What made these decisions difficult was the sheer volume of Jewish rituals and customs. By some estimates, there were 613 mizvot (commandments) in the Torah (the five books of Moses). Leviticus (chapters 11-26) outlines the purity laws that specify foods considered clean or unclean.
The Leviticus holiness code includes purity rituals for after childbirth or menstruation, regulations for wearing clothing made of two different materials (no cotton/poly blends), sanctions against coming in contact with a dead body or a dead animal, and pronouncements about sexual behaviors, keeping the Sabbath and getting tattoos. The purity laws laid out in Leviticus address almost every conceivable aspect of human life: birth, death, sex, ethnicity, gender, marriage, health and hygiene.
These matters were of utmost importance for at least two reasonsone, Israel needed to maintain its distinct identity from people of other nations in order preserve its faith in God as creator and ruler of the earth; and two, Israel was called by God to be holy, because the God who called Israel was holy (Leviticus 19:2).
Throughout the Gospel of Mark, however, Jesus repeatedly violates laws about ritual purity. In Mark alone, Jesus touches a leper (1:41), his disciples do not fast (2:18), he disregards Sabbath laws (2:23), he touches a woman who had been bleeding 12 years and then handles a dead corpse (5:21-43). In every instance, Jesus is healing and ministering to the people involved. The presence and power of God are being revealed. At the same time, Jesus directly violates Levitical laws about ritual purity.
In this passage, however, Jesus is asked why his disciples don’t wash their hands before eating.
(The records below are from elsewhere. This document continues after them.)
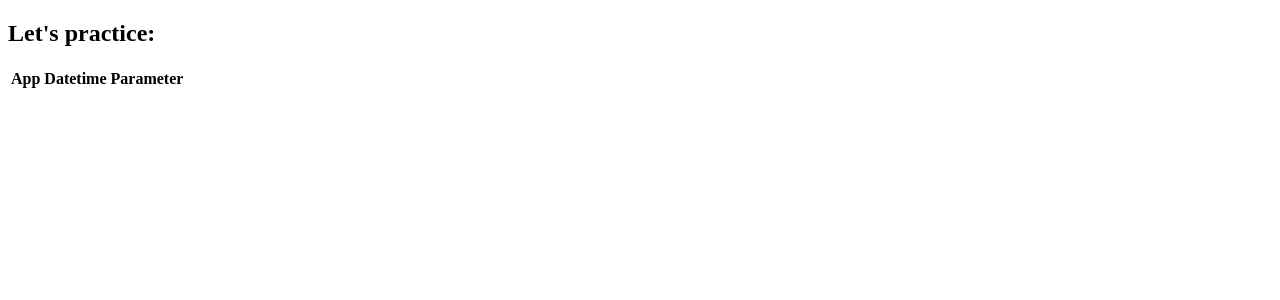
Repository: Carlson43/PlantsForFriends
Page: Tests/Datenverbindung/Aufgabe1.html
These files come from the project's save history. The page is drawn as it stood at one moment and after the next save; the edit follows.
The browser window is 1280 px wide. The pictures show the whole page.
The page's requests for data from a server got no answer. Some web libraries are served in a nearby version.

Above is the page before, as saved 2021-12-23 20:04:10.

### Tests/Datenverbindung/Aufgabe1.html
<!doctype html>
<html lang="en">
  <script src="http://ajax.googleapis.com/ajax/libs/jquery/2.0.2/jquery.min.js"></script>
  <head>
    <!-- Required meta tags -->
    <meta charset="utf-8">
    <meta name="viewport" content="width=device-width, initial-scale=1, shrink-to-fit=no">



  <h2>
      Let's practice:
  </h2>
  <table id="heroesTable">
    <thead>
      <th>App</th>
      <th>Datetime</th>
      <th>Parameter</th>
    </thead>
    <tbody id="AusgabeBody"></tbody>
  </table>

	<script>
	    $.getJSON('https://webtechlecture.appspot.com/cloudstore/listobjects?owner=s201655&token=dMinmYeldeDsBbu0iiEIPGTPws0_', function(data){
          console.log(data);
          $(data).each(function(i, hero){
            $('#AusgabeBody').append($("<tr>")
            .append($("<td>").append(hero.jsonstring.Name))
            .append($("<td>").append(hero.jsonstring.Nachname))
            .append($("<td>").append(hero.jsonstring.Pflanze)));
          });
	});
	</script>
  </body>
</html>

After the next save:
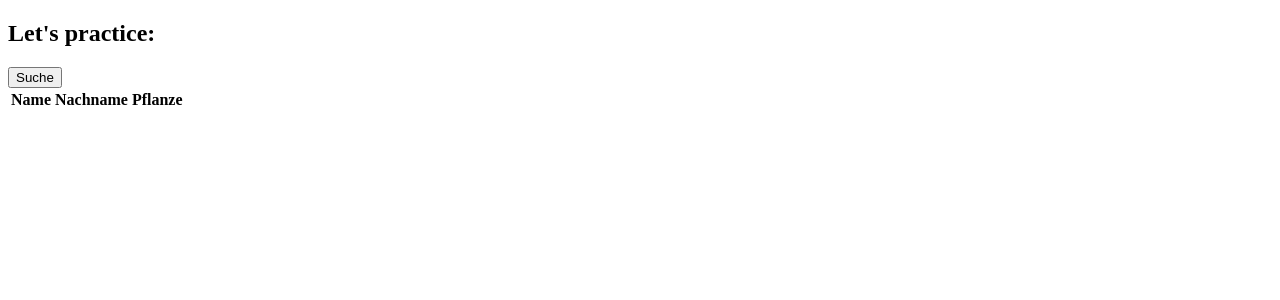
Saved 87 s later.
--- a/Tests/Datenverbindung/Aufgabe1.html
+++ b/Tests/Datenverbindung/Aufgabe1.html
@@ -11,17 +11,21 @@
   <h2>
       Let's practice:
   </h2>
+  <div><button onclick= "addTable();">Suche</button></div>
+
   <table id="heroesTable">
     <thead>
-      <th>App</th>
-      <th>Datetime</th>
-      <th>Parameter</th>
+      <th>Name</th>
+      <th>Nachname</th>
+      <th>Pflanze</th>
     </thead>
     <tbody id="AusgabeBody"></tbody>
   </table>
 
 	<script>
-	    $.getJSON('https://webtechlecture.appspot.com/cloudstore/listobjects?owner=s201655&token=dMinmYeldeDsBbu0iiEIPGTPws0_', function(data){
+	    function addTable()
+      {
+        $.getJSON('https://webtechlecture.appspot.com/cloudstore/listobjects?owner=s201655&token=dMinmYeldeDsBbu0iiEIPGTPws0_', function(data){
           console.log(data);
           $(data).each(function(i, hero){
             $('#AusgabeBody').append($("<tr>")
@@ -29,7 +33,10 @@
             .append($("<td>").append(hero.jsonstring.Nachname))
             .append($("<td>").append(hero.jsonstring.Pflanze)));
           });
-	});
+	      });
+      }
+
+
 	</script>
   </body>
 </html>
Curiously, washing hands before a meal is not specifically required by Old Testament law. Ritual washing is mentioned, but specifically, nothing is mentioned about hand washing before meals. Washing one’s hands before a meal is a “tradition of the elders,” an oral tradition of legal teachings that emerged alongside the written law of Moses.
This explains Jesus’ response to the scribes and Pharisees. He beats them at their own game regarding “the tradition of the elders.” He chastises them for being willing to uphold their tradition at the expense of the commandments.
For example, in the ancient world, mothers and fathers (or the aged) often were financially and socially dependent on their children (or younger caretakers). But according to the “tradition of the elders,” a child could decide to make a financial donation to the temple and give nothing to the parent. Making a financial commitment to God (the temple), they would be “off the hook” from having to take care of the parents (thus in violation of the more important commandment of God to honor father and mother).
Jesus thus exposes their spiritual hypocrisy. Jesus explains it is not what goes into a person that defiles the person. Rather, it is what comes out of the person that defiles the person. A man is not morally affected by what he eats, since the body naturally eliminates the waste. However, whatever comes out of a person’s mouth comes from the heart. And when a person’s heart is evil, Jesus says the whole body is defiled.
Whether or not someone washes his hands before a meal is not the point. What is most important is whether a person loves God with his whole heart and loves his neighbor as himself. This is the more noble aim of the law and the prophets, but it is not accomplished by a lifeless set of rituals and practices that doesn’t lead a person to deeper love and compassion.
The laws of ritual purity failed to express the holiness of God. Jesus became the living, breathing embodiment of the real will of God that was at the heart of the law. It was Jesus who revealed the heart of the law teaching his followers to understand that only by being among the so-called unclean that true holiness could be seen.
• What groups or persons do you consider unclean, impure or otherwise outside the circle of God’s holiness and love?
• What are ways we distort the true nature of God’s unconditional love into excuses to exclude people Jesus cares about?
• What boundaries have we wrongly built to keep the so-called “unclean” far away from us; from God? What can we do to tear down such walls?